======== RECORD EXCERPTS

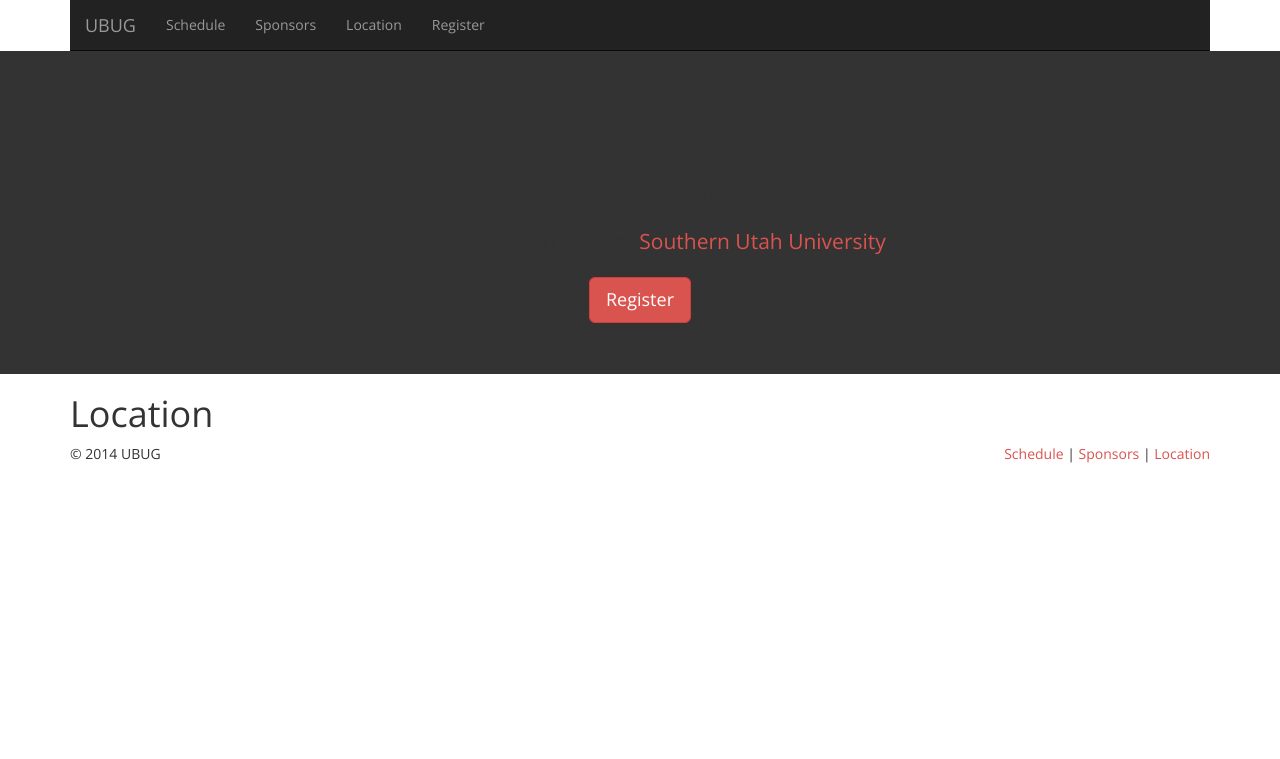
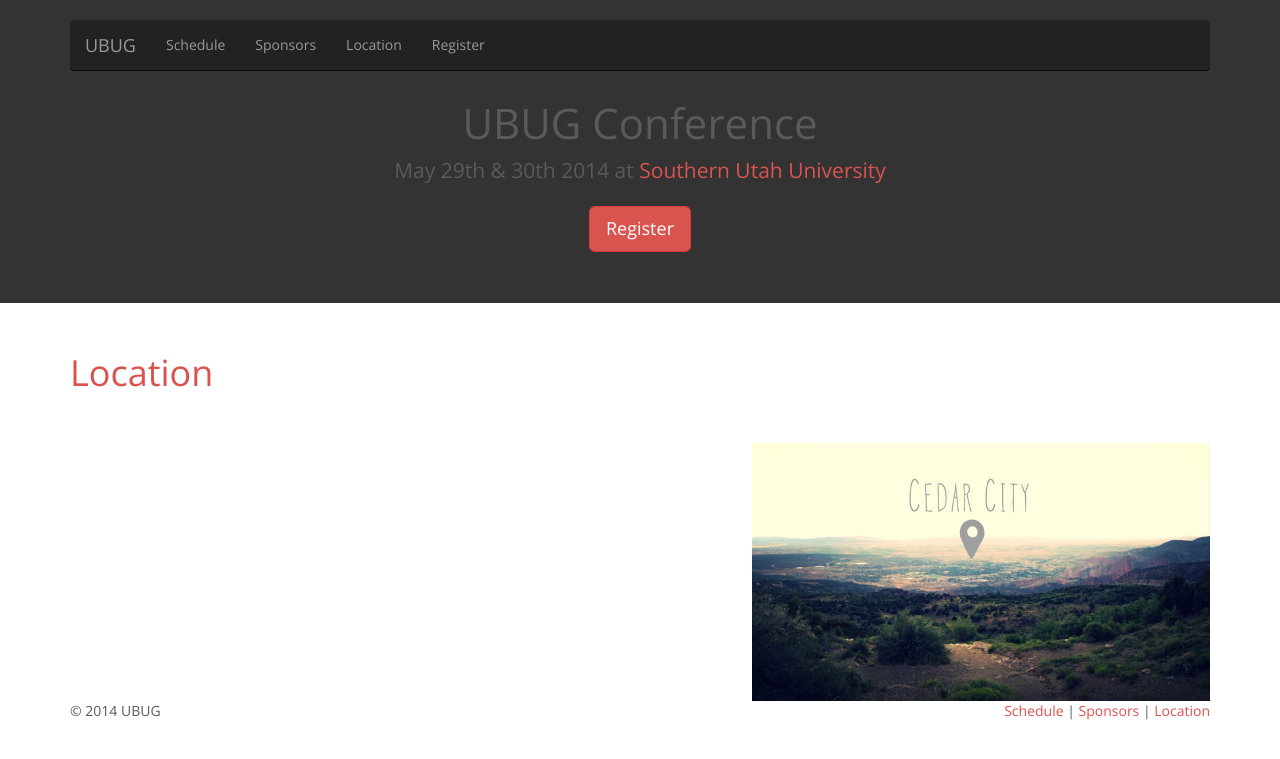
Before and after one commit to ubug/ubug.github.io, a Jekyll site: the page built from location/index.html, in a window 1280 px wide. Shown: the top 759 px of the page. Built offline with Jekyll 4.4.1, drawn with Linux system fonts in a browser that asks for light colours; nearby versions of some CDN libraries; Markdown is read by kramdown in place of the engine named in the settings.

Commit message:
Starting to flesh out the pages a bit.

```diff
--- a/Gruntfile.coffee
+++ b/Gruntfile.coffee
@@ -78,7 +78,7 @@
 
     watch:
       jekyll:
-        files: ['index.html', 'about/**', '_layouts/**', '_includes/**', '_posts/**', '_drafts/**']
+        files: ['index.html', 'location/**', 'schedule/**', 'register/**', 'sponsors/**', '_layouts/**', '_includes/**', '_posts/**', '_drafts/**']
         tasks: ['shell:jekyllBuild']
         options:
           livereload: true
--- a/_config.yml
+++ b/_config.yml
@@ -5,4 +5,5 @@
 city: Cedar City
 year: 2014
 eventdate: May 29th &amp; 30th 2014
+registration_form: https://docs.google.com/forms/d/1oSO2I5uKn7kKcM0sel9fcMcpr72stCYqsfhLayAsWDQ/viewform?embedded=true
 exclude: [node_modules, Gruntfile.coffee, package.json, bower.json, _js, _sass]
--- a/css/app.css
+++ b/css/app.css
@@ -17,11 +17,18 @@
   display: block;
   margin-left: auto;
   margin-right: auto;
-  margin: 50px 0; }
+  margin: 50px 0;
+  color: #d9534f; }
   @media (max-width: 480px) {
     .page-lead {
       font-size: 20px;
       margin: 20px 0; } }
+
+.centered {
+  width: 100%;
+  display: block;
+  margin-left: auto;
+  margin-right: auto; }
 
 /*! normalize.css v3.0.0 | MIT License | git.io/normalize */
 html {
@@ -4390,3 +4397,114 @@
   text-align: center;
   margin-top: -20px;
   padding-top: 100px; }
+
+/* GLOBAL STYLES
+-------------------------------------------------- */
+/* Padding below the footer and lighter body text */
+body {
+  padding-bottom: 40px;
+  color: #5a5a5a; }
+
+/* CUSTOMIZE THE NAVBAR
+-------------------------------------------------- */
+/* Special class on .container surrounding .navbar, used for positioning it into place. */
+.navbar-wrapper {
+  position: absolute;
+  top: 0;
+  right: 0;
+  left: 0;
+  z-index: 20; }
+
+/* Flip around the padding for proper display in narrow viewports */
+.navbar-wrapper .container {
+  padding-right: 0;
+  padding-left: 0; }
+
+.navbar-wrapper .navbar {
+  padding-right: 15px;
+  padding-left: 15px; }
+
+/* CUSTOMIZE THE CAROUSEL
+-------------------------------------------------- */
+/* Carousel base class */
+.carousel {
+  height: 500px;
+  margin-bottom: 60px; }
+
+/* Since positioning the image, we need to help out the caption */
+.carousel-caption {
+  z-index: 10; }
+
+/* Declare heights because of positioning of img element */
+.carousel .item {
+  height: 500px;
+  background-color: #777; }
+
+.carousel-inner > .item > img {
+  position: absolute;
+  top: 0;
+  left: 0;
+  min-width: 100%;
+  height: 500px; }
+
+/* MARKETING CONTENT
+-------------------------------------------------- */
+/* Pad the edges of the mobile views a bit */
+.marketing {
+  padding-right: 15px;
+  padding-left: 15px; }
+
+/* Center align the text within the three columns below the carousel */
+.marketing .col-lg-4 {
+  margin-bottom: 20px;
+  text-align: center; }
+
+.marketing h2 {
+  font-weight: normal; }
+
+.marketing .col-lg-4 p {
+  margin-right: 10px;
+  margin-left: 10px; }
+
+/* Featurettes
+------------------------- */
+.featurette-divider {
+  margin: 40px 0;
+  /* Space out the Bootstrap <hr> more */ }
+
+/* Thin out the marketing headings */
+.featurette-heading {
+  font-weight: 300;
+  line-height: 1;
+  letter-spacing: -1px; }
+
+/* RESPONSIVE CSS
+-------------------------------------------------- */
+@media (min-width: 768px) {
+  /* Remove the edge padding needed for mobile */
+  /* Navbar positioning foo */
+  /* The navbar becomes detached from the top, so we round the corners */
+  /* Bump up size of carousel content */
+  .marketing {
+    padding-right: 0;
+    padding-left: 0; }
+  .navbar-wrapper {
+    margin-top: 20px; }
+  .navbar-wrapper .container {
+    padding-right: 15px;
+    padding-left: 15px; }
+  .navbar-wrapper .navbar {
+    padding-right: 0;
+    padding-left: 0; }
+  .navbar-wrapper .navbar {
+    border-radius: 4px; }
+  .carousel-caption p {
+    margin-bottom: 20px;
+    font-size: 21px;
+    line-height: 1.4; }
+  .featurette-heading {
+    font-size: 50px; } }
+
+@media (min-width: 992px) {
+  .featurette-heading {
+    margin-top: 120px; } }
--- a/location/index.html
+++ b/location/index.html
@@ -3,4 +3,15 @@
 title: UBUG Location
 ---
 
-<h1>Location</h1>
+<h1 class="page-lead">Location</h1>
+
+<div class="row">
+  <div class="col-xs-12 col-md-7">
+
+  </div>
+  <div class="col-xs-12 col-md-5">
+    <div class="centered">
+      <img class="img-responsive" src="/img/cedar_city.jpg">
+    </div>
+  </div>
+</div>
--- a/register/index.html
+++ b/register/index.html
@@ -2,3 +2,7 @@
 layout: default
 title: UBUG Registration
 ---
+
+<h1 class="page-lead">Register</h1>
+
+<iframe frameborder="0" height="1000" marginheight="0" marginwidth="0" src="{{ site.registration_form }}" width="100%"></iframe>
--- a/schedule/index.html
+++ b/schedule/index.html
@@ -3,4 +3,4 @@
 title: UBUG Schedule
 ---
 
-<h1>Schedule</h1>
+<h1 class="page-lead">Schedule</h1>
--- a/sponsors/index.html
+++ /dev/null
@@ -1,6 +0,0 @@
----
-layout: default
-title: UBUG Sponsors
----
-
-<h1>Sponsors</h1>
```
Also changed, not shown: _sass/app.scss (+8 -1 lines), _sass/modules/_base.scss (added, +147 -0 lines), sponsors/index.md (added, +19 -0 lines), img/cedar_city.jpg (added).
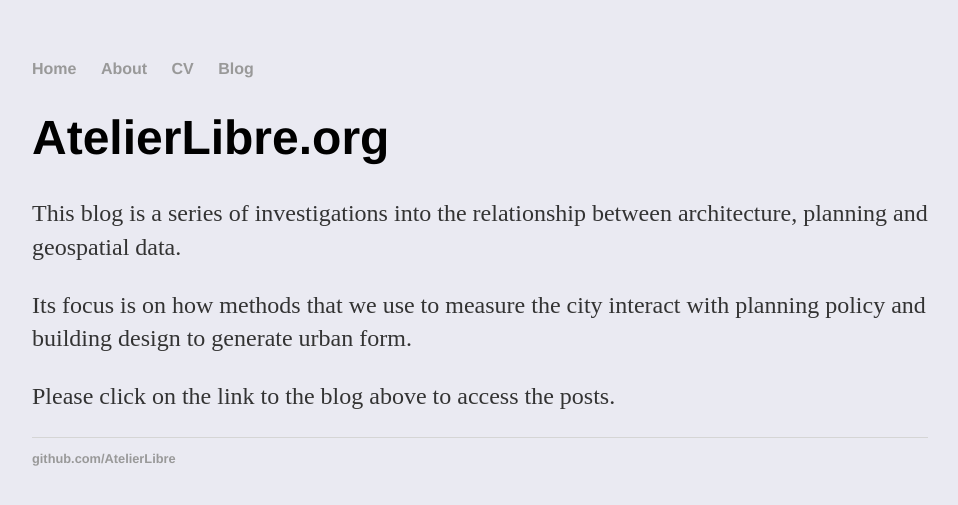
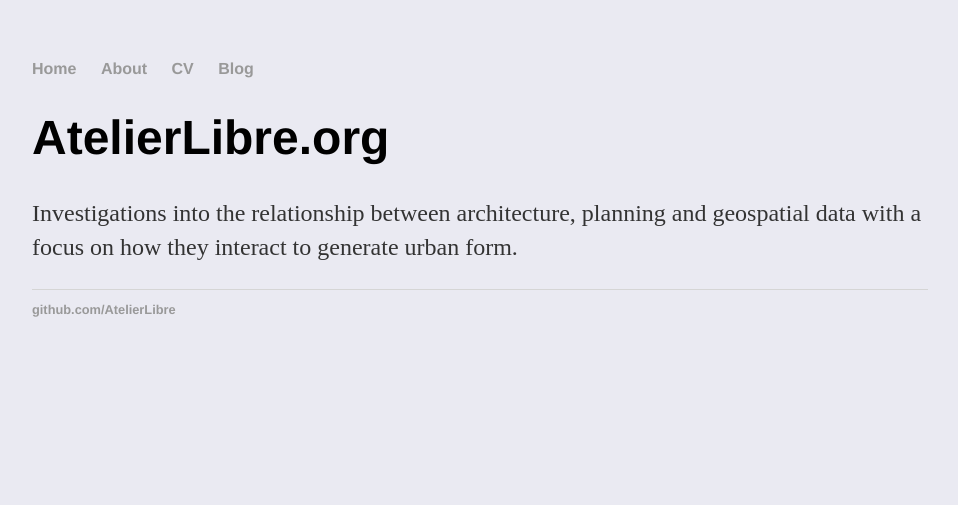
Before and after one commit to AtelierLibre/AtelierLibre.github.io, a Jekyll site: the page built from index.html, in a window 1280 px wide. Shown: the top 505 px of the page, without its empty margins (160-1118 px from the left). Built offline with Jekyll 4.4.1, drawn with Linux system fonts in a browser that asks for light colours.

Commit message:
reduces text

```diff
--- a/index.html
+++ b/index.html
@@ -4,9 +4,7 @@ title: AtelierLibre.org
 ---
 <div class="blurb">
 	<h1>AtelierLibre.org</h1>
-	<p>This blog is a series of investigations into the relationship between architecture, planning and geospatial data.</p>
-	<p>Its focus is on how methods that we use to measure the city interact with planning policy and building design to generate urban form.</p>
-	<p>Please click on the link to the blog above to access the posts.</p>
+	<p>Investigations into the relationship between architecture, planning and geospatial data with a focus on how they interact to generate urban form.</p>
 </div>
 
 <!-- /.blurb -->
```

================

> WORK REQUEST
Collect every line from the records above that contains the word "colours".

> EXERCISE RESPONSE
Before and after one commit to ubug/ubug.github.io, a Jekyll site: the page built from location/index.html, in a window 1280 px wide. Shown: the top 759 px of the page. Built offline with Jekyll 4.4.1, drawn with Linux system fonts in a browser that asks for light colours; nearby versions of some CDN libraries; Markdown is read by kramdown in place of the engine named in the settings.
Before and after one commit to AtelierLibre/AtelierLibre.github.io, a Jekyll site: the page built from index.html, in a window 1280 px wide. Shown: the top 505 px of the page, without its empty margins (160-1118 px from the left). Built offline with Jekyll 4.4.1, drawn with Linux system fonts in a browser that asks for light colours.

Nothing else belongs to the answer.